**TASK TO CARRY OUT**
Nothing but a verbatim copy of the data, minus the images, should be returned.

(Version difference data)
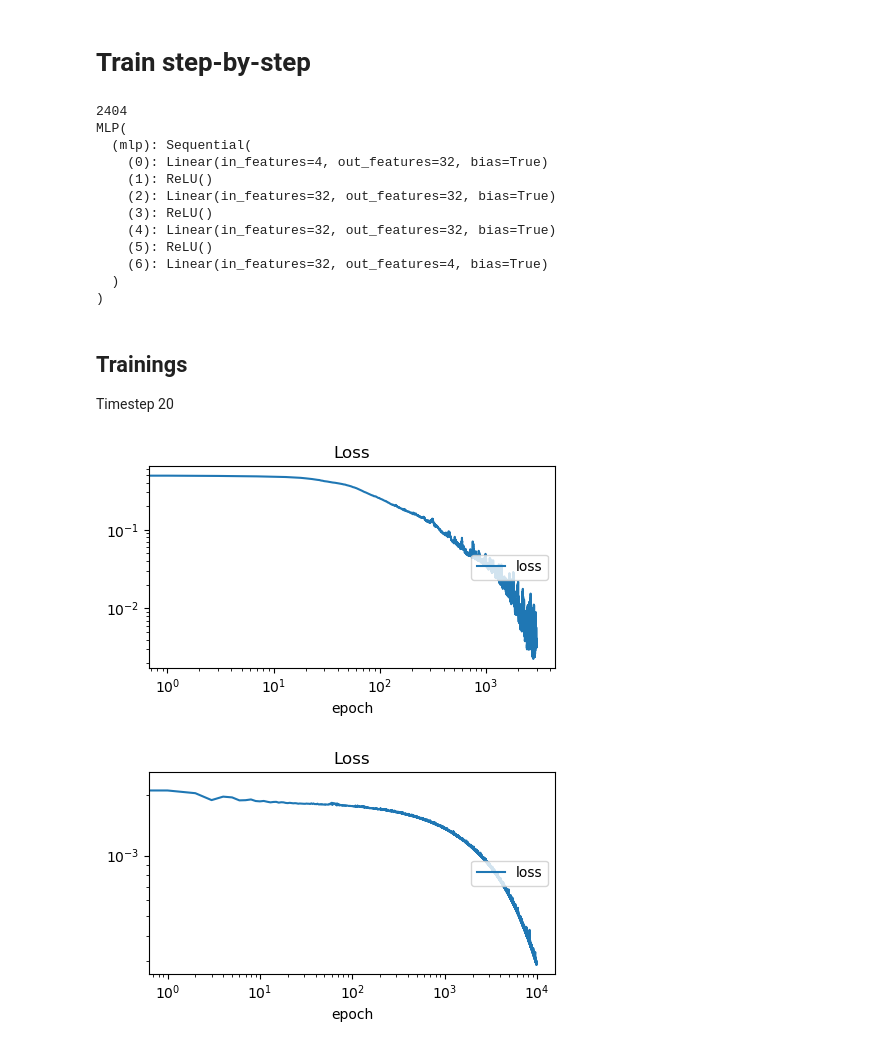
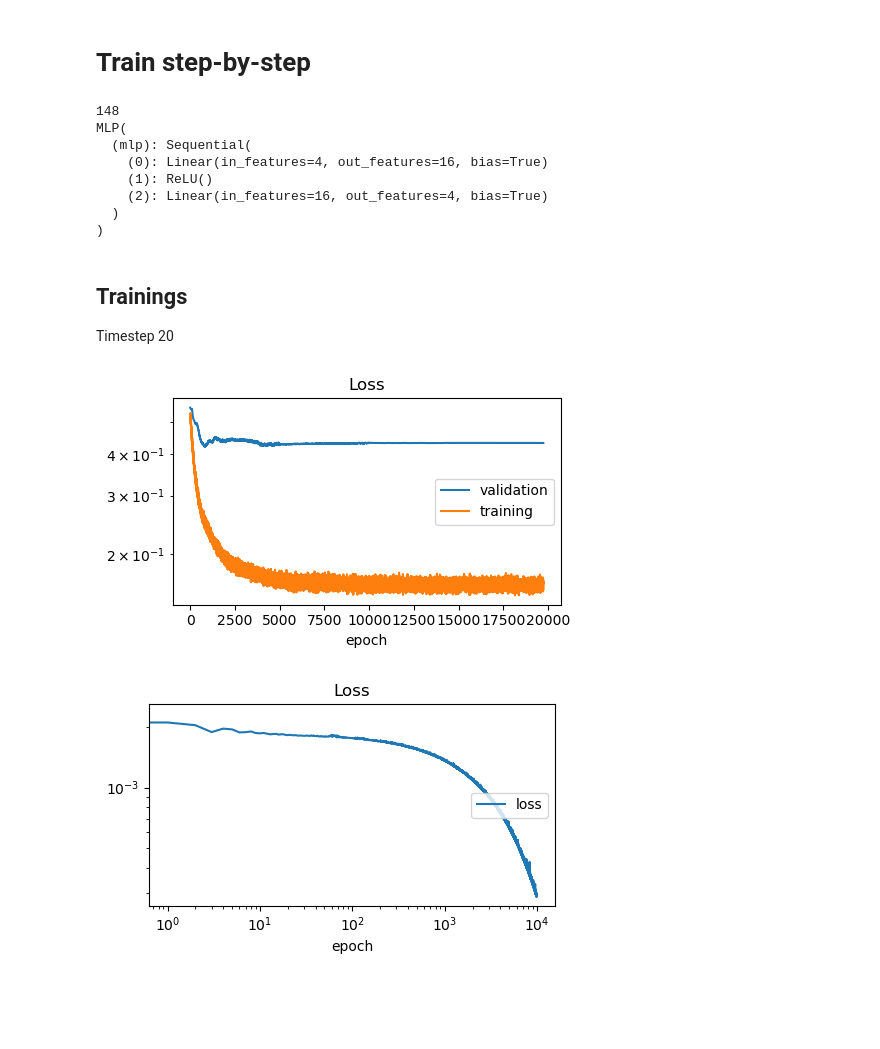
Before and after one commit to alapena/QuantGenMdl, a Jupyter notebook: train_mlp_pocoapoco.ipynb, the cells around one changed output. Cells and saved outputs as stored; diff of their text form; code cells hidden in the pictures; blank space fills up the shorter version.

```diff
--- a/train_mlp_pocoapoco.ipynb
+++ b/train_mlp_pocoapoco.ipynb
@@ -120,7 +121,7 @@ class MLP(torch.nn.Module):
         super().__init__()
         input_dim = 2*input_feats
         output_dim = 2*output_feats
-        hidden_dim = 8*input_dim
+        hidden_dim = 4*input_dim
         layers = []
         for _ in range(n_hidden_layers):
             layers.append(torch.nn.Linear(input_dim, hidden_dim))
@@ -152,6 +153,9 @@ def mse(pred, true):
     true_float = torch.view_as_real(true)
     return torch.nn.functional.mse_loss(pred_float, true_float)
 
+def simple_regularization_term(model, lambd=0.1):
+    return lambd * sum(p.pow(2).sum() for p in model.parameters())
+
 def eval(model, x):
     model.eval()
     y = model(x)
@@ -161,22 +165,18 @@ def eval(model, x):
 device = torch.device('cpu')
 input_feats = 2**n_qubits
 output_feats = input_feats
-n_hidden_layers = 3
+n_hidden_layers = 1
 model = MLP(input_feats, n_hidden_layers, output_feats).to(device)#.to(torch.float64)
 trainable_params = sum(p.numel() for p in model.parameters() if p.requires_grad)
 print(trainable_params)
 print(model)
 # %% [output]
-2404
+148
 MLP(
   (mlp): Sequential(
-    (0): Linear(in_features=4, out_features=32, bias=True)
+    (0): Linear(in_features=4, out_features=16, bias=True)
     (1): ReLU()
-    (2): Linear(in_features=32, out_features=32, bias=True)
-    (3): ReLU()
-    (4): Linear(in_features=32, out_features=32, bias=True)
-    (5): ReLU()
-    (6): Linear(in_features=32, out_features=4, bias=True)
+    (2): Linear(in_features=16, out_features=4, bias=True)
   )
 )
 # %% [markdown]
@@ -192,7 +192,7 @@ def custom_after_subplot(ax: plt.Axes, group_name: str, x_label: str):
     ax.set_title(group_name)
     ax.set_xlabel(x_label)
     ax.legend(loc='center right')
-    ax.logy()
+    ax.set_yscale('log')
 outputs = [MatplotlibPlot(after_subplot=custom_after_subplot)]
 # %%
 # Training loop
@@ -200,8 +200,9 @@ loss_fn = quantum_mean_infidelity
 lr = 4e-4
 optimizer = torch.optim.AdamW(model.parameters(), lr=lr)
 # optimizer = pytorch_optimizer.SOAP(model.parameters(), lr=lr)
-# lr_scheduler = torch.optim.lr_scheduler.CosineAnnealingLR(optimizer, T_max=1000, eta_min=lr*0.001)
-n_epochs = 3000
+step_size = 5000
+n_epochs = 4*step_size
+lr_scheduler = torch.optim.lr_scheduler.StepLR(optimizer, step_size, gamma=0.1)
 pbar = tqdm(range(n_epochs))
 batch_size = 100
 liveloss = PlotLosses(figsize=(9,3), outputs=outputs)
@@ -210,45 +211,71 @@ liveloss = PlotLosses(figsize=(9,3), outputs=outputs)
 TIMESTEP = 20 # 20 --> 19
 X, y = states_diffused[TIMESTEP], states_diffused[TIMESTEP-1]
 ts = torch.ones_like(X) * TIMESTEP
-train_dataloader = torch.utils.data.DataLoader(torch.utils.data.TensorDataset(X, y, ts), batch_size=batch_size, shuffle=True)
+
+train_size = 0.8
+X_train, X_val, y_train, y_val, ts_train, ts_val = train_test_split(X, y, ts, train_size=train_size)
+train_dataloader = torch.utils.data.DataLoader(torch.utils.data.TensorDataset(X_train, y_train, ts_train), batch_size=batch_size, shuffle=True)
+val_dataloader = torch.utils.data.DataLoader(torch.utils.data.TensorDataset(X_val, y_val, ts_val), batch_size=batch_size, shuffle=False)
 
 logs = {}
+epochs = []
+val_epochs = []
 best_loss = float('inf')
 last_save_epoch = 0
-model.train()
 for epoch in pbar:
-    loss_epoch = 0
+    model.train()
+    train_loss_epoch = 0
     for batch in train_dataloader:
         X, y, ts = batch
         # X, y = X.to(device).to(torch.complex128), y.to(device).to(torch.complex128)
         X, y = X.to(device), y.to(device)
         optimizer.zero_grad()
         x = model(X)
-        loss = loss_fn(x, y)
+        loss = loss_fn(x, y)# + simple_regularization_term(model, lambd=1e-1)
         loss.backward()
         optimizer.step()
         loss_value = loss.item()
-        loss_epoch += loss_value
-    # lr_scheduler.step()
-    avg_loss_epoch = loss_epoch / len(train_dataloader)
-    logs['loss'] = avg_loss_epoch
+        train_loss_epoch += loss_value
+    lr_scheduler.step()
+    avg_train_loss_epoch = train_loss_epoch / len(train_dataloader)
+
+    model.eval()
+    with torch.no_grad():
+        val_loss_epoch = 0
+        for batch in val_dataloader:
+            X, y, ts = batch
+            # X, y = X.to(device).to(torch.complex128), y.to(device).to(torch.complex128)
+            X, y = X.to(device), y.to(device)
+            x = model(X)
+            loss = loss_fn(x, y)
+            loss_value = loss
+            val_loss_epoch += loss_value
+        avg_val_loss_epoch = val_loss_epoch / len(val_dataloader)
+        logs['val_loss'] = avg_val_loss_epoch
+        val_epochs.append(epoch)
+
+    logs['loss'] = avg_train_loss_epoch
+    epochs.append(epoch)
     liveloss.update(logs)
     pbar.set_description(f'Epoch {epoch+1}/{n_epochs} Loss: {loss_value:.3e}, Last_save: {last_save_epoch}')
 
-    if avg_loss_epoch < best_loss:
-        best_loss = avg_loss_epoch
+    if avg_train_loss_epoch < best_loss:
+        best_loss = avg_train_loss_epoch
         last_save_epoch = epoch
         filename = f'bestmodel_pretrained_{TIMESTEP}.pt'
         path = savedir/filename
         savedir.mkdir(parents=True, exist_ok=True)
         torch.save({
                 'model_state_dict': model.state_dict(),
-                'loss_hist': logs['loss'],
+                'train_loss_hist': logs['loss'],
+                'val_loss_hist': logs['val_loss'],
+                'epochs_hist': epochs,
+                'val_epochs_hist': val_epochs
                 }, path)
     if epoch % 299 == 0:
             liveloss.send()
 # %% [output]
-[figure, old version]
+[figure, new version]
 # %%
 # Change the learning rate
 lr = 1e-5
```
Also changed, not shown: parts of 3 cells of this notebook, 1 other file.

**ANSWER TO THIS EXERCISE**
Before and after one commit to alapena/QuantGenMdl, a Jupyter notebook: train_mlp_pocoapoco.ipynb, the cells around one changed output. Cells and saved outputs as stored; diff of their text form; code cells hidden in the pictures; blank space fills up the shorter version.

```diff
--- a/train_mlp_pocoapoco.ipynb
+++ b/train_mlp_pocoapoco.ipynb
@@ -120,7 +121,7 @@ class MLP(torch.nn.Module):
         super().__init__()
         input_dim = 2*input_feats
         output_dim = 2*output_feats
-        hidden_dim = 8*input_dim
+        hidden_dim = 4*input_dim
         layers = []
         for _ in range(n_hidden_layers):
             layers.append(torch.nn.Linear(input_dim, hidden_dim))
@@ -152,6 +153,9 @@ def mse(pred, true):
     true_float = torch.view_as_real(true)
     return torch.nn.functional.mse_loss(pred_float, true_float)
 
+def simple_regularization_term(model, lambd=0.1):
+    return lambd * sum(p.pow(2).sum() for p in model.parameters())
+
 def eval(model, x):
     model.eval()
     y = model(x)
@@ -161,22 +165,18 @@ def eval(model, x):
 device = torch.device('cpu')
 input_feats = 2**n_qubits
 output_feats = input_feats
-n_hidden_layers = 3
+n_hidden_layers = 1
 model = MLP(input_feats, n_hidden_layers, output_feats).to(device)#.to(torch.float64)
 trainable_params = sum(p.numel() for p in model.parameters() if p.requires_grad)
 print(trainable_params)
 print(model)
 # %% [output]
-2404
+148
 MLP(
   (mlp): Sequential(
-    (0): Linear(in_features=4, out_features=32, bias=True)
+    (0): Linear(in_features=4, out_features=16, bias=True)
     (1): ReLU()
-    (2): Linear(in_features=32, out_features=32, bias=True)
-    (3): ReLU()
-    (4): Linear(in_features=32, out_features=32, bias=True)
-    (5): ReLU()
-    (6): Linear(in_features=32, out_features=4, bias=True)
+    (2): Linear(in_features=16, out_features=4, bias=True)
   )
 )
 # %% [markdown]
@@ -192,7 +192,7 @@ def custom_after_subplot(ax: plt.Axes, group_name: str, x_label: str):
     ax.set_title(group_name)
     ax.set_xlabel(x_label)
     ax.legend(loc='center right')
-    ax.logy()
+    ax.set_yscale('log')
 outputs = [MatplotlibPlot(after_subplot=custom_after_subplot)]
 # %%
 # Training loop
@@ -200,8 +200,9 @@ loss_fn = quantum_mean_infidelity
 lr = 4e-4
 optimizer = torch.optim.AdamW(model.parameters(), lr=lr)
 # optimizer = pytorch_optimizer.SOAP(model.parameters(), lr=lr)
-# lr_scheduler = torch.optim.lr_scheduler.CosineAnnealingLR(optimizer, T_max=1000, eta_min=lr*0.001)
-n_epochs = 3000
+step_size = 5000
+n_epochs = 4*step_size
+lr_scheduler = torch.optim.lr_scheduler.StepLR(optimizer, step_size, gamma=0.1)
 pbar = tqdm(range(n_epochs))
 batch_size = 100
 liveloss = PlotLosses(figsize=(9,3), outputs=outputs)
@@ -210,45 +211,71 @@ liveloss = PlotLosses(figsize=(9,3), outputs=outputs)
 TIMESTEP = 20 # 20 --> 19
 X, y = states_diffused[TIMESTEP], states_diffused[TIMESTEP-1]
 ts = torch.ones_like(X) * TIMESTEP
-train_dataloader = torch.utils.data.DataLoader(torch.utils.data.TensorDataset(X, y, ts), batch_size=batch_size, shuffle=True)
+
+train_size = 0.8
+X_train, X_val, y_train, y_val, ts_train, ts_val = train_test_split(X, y, ts, train_size=train_size)
+train_dataloader = torch.utils.data.DataLoader(torch.utils.data.TensorDataset(X_train, y_train, ts_train), batch_size=batch_size, shuffle=True)
+val_dataloader = torch.utils.data.DataLoader(torch.utils.data.TensorDataset(X_val, y_val, ts_val), batch_size=batch_size, shuffle=False)
 
 logs = {}
+epochs = []
+val_epochs = []
 best_loss = float('inf')
 last_save_epoch = 0
-model.train()
 for epoch in pbar:
-    loss_epoch = 0
+    model.train()
+    train_loss_epoch = 0
     for batch in train_dataloader:
         X, y, ts = batch
         # X, y = X.to(device).to(torch.complex128), y.to(device).to(torch.complex128)
         X, y = X.to(device), y.to(device)
         optimizer.zero_grad()
         x = model(X)
-        loss = loss_fn(x, y)
+        loss = loss_fn(x, y)# + simple_regularization_term(model, lambd=1e-1)
         loss.backward()
         optimizer.step()
         loss_value = loss.item()
-        loss_epoch += loss_value
-    # lr_scheduler.step()
-    avg_loss_epoch = loss_epoch / len(train_dataloader)
-    logs['loss'] = avg_loss_epoch
+        train_loss_epoch += loss_value
+    lr_scheduler.step()
+    avg_train_loss_epoch = train_loss_epoch / len(train_dataloader)
+
+    model.eval()
+    with torch.no_grad():
+        val_loss_epoch = 0
+        for batch in val_dataloader:
+            X, y, ts = batch
+            # X, y = X.to(device).to(torch.complex128), y.to(device).to(torch.complex128)
+            X, y = X.to(device), y.to(device)
+            x = model(X)
+            loss = loss_fn(x, y)
+            loss_value = loss
+            val_loss_epoch += loss_value
+        avg_val_loss_epoch = val_loss_epoch / len(val_dataloader)
+        logs['val_loss'] = avg_val_loss_epoch
+        val_epochs.append(epoch)
+
+    logs['loss'] = avg_train_loss_epoch
+    epochs.append(epoch)
     liveloss.update(logs)
     pbar.set_description(f'Epoch {epoch+1}/{n_epochs} Loss: {loss_value:.3e}, Last_save: {last_save_epoch}')
 
-    if avg_loss_epoch < best_loss:
-        best_loss = avg_loss_epoch
+    if avg_train_loss_epoch < best_loss:
+        best_loss = avg_train_loss_epoch
         last_save_epoch = epoch
         filename = f'bestmodel_pretrained_{TIMESTEP}.pt'
         path = savedir/filename
         savedir.mkdir(parents=True, exist_ok=True)
         torch.save({
                 'model_state_dict': model.state_dict(),
-                'loss_hist': logs['loss'],
+                'train_loss_hist': logs['loss'],
+                'val_loss_hist': logs['val_loss'],
+                'epochs_hist': epochs,
+                'val_epochs_hist': val_epochs
                 }, path)
     if epoch % 299 == 0:
             liveloss.send()
 # %% [output]
-[figure, old version]
+[figure, new version]
 # %%
 # Change the learning rate
 lr = 1e-5
```
Also changed, not shown: parts of 3 cells of this notebook, 1 other file.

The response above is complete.